Dufour said the draft amendments would create a structure similar to the one present in Maine’s legislature. She said the state legislature provided Gov. Janet Mills and state agencies “with the tools and resources they needed to respond to the COVID-19 pandemic” before adjourning.
“I believe this model works and the amendment before the Council seeks to implement that process in Hallowell,” Dufour said, adding that it was “paramount” to address conflicts within city ordinances.
Aucoin also said the proposed Emergency Operation staff, which she said was comprised of “eight white men,” should reflect the diversity of the city and contain officials with specific experience, like medical professionals.
“You have effectively excluded all diversity from our emergency management team,” she said Monday. “To exclude the diversity on that team, disregards the values we in Hallowell continually underscore as a community.”
Councilor Michael Frett, who said he supported the amendments, said Monday that group was comprised of “the logical individuals.”
Lapointe said Wednesday that the city would want “skilled staff to be at the head of managing the COVID-19 emergency” and those officials would “pay attention to a host of issues, including diversity concerns.”
“The membership of the emergency team is based on the positions involved, consisting of professionals who are trained to respond, anticipate, and direct needed resources,” he said. “This is what you’d expect from leadership and citizens in Hallowell.”
Lapointe said the composition of the Emergency Operations staff should be nimble and timely, and the idea of a larger team without specialized skills doesn’t sound responsive or nimble.
“We’ve all been at Council meetings where simple issues require much time to resolve or finish the conversations,” he said. “This doesn’t seem like a template for an efficient response under the current emergency.”
Councilor Patrick Wynne said Thursday that “the lack of diversity on our emergency management team unintentionally creates a blind spot,” and thanked Aucoin for brining it up.
“It will be of utmost importance that the council and community help our dedicated and qualified emergency management team see what it inherently cannot,” he said.
Monday’s proposed amendments also requires 5 of 7 council votes to repeal the emergency order, but Circo, who said he supported the amendments, and Wynne said they believed it should only require 4 of 7 votes.

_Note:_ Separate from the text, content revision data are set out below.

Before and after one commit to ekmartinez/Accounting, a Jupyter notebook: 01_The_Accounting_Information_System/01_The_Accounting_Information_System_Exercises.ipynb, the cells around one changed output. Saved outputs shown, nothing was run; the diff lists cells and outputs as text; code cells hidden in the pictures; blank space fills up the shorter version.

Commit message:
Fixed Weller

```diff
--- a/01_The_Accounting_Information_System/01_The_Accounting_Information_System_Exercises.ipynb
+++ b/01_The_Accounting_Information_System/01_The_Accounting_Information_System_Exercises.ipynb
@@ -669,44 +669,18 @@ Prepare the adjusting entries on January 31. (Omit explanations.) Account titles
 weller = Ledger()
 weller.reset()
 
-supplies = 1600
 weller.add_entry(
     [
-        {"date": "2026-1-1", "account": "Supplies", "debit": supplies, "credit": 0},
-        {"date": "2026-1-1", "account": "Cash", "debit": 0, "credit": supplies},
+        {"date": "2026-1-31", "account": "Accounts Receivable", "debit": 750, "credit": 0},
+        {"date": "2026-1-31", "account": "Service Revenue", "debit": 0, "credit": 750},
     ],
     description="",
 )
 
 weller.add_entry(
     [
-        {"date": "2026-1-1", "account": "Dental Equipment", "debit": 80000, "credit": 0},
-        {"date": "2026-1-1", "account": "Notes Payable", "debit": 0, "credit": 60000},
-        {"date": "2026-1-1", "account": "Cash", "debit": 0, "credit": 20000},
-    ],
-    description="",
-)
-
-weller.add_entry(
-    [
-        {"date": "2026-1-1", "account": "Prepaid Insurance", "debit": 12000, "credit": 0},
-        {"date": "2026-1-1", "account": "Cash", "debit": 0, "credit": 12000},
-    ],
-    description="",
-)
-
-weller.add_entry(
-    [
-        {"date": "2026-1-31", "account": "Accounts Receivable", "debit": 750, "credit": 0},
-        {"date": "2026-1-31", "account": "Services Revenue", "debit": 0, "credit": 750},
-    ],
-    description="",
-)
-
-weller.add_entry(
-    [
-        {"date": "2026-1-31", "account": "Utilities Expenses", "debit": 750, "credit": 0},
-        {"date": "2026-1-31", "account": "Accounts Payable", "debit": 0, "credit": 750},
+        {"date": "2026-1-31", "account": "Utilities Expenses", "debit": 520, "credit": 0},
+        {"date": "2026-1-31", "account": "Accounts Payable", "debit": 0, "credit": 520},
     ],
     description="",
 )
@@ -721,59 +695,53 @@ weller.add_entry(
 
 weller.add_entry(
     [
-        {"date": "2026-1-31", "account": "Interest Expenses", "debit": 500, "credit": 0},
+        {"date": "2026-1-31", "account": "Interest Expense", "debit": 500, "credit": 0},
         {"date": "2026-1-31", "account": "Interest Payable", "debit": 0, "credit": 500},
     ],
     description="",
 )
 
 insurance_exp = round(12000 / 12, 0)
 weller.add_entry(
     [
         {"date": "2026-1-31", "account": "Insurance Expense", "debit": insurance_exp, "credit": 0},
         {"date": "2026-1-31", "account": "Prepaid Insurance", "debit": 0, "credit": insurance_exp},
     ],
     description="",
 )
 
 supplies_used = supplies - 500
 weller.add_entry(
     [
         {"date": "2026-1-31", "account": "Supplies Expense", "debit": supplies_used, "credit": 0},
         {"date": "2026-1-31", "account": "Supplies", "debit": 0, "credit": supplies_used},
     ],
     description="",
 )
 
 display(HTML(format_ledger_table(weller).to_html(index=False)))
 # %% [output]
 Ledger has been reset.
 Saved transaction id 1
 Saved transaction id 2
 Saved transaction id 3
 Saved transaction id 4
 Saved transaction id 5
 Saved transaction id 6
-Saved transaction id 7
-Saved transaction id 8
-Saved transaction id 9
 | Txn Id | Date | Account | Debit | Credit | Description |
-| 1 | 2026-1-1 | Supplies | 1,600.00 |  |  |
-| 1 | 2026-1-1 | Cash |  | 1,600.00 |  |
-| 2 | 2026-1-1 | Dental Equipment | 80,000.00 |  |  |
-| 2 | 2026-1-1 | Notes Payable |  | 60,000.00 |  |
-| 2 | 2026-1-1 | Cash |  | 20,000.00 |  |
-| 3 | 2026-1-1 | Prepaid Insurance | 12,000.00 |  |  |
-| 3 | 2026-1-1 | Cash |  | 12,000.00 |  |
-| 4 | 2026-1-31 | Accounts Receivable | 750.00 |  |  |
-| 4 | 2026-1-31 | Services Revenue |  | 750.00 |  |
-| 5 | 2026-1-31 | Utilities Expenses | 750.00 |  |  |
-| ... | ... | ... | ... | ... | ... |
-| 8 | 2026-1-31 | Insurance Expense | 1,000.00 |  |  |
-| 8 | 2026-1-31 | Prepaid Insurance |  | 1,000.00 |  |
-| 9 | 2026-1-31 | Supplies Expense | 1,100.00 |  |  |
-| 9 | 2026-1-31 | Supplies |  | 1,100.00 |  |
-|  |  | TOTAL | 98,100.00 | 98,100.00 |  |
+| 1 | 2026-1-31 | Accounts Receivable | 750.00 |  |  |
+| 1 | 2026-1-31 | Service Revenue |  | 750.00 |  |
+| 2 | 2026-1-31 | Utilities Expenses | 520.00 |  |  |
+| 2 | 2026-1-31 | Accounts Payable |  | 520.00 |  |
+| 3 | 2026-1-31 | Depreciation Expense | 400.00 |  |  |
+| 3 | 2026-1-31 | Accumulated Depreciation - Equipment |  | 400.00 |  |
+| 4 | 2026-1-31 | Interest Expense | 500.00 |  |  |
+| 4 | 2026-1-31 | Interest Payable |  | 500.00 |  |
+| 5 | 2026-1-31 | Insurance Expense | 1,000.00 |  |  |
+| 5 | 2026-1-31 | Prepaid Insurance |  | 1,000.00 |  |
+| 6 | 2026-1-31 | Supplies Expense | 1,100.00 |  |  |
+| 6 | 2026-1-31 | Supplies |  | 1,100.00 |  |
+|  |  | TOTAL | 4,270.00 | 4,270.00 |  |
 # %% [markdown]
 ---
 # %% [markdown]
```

Councilor Diana Scully said Wednesday that she supported the ordinance amendments.
“It is clear to me that City Council is responsible and accountable for emergency actions and that the City Manager is acting pursuant to our decisions and with our oversight,” she said. “We are fortunate to have a most capable City Manager who is doing such an admirable job during this public health and economic crisis.”
Frett said Wednesday that he was “proud of the efforts our governing body, staff, and citizens have made, and continue to make, on behalf of all of Hallowell’s citizens and businesses.”
“The continued clear-headed planning, properly thought out actions and responses taken thus far, reassures me that together, Hallowell will find the light at the end of this tunnel,” he said.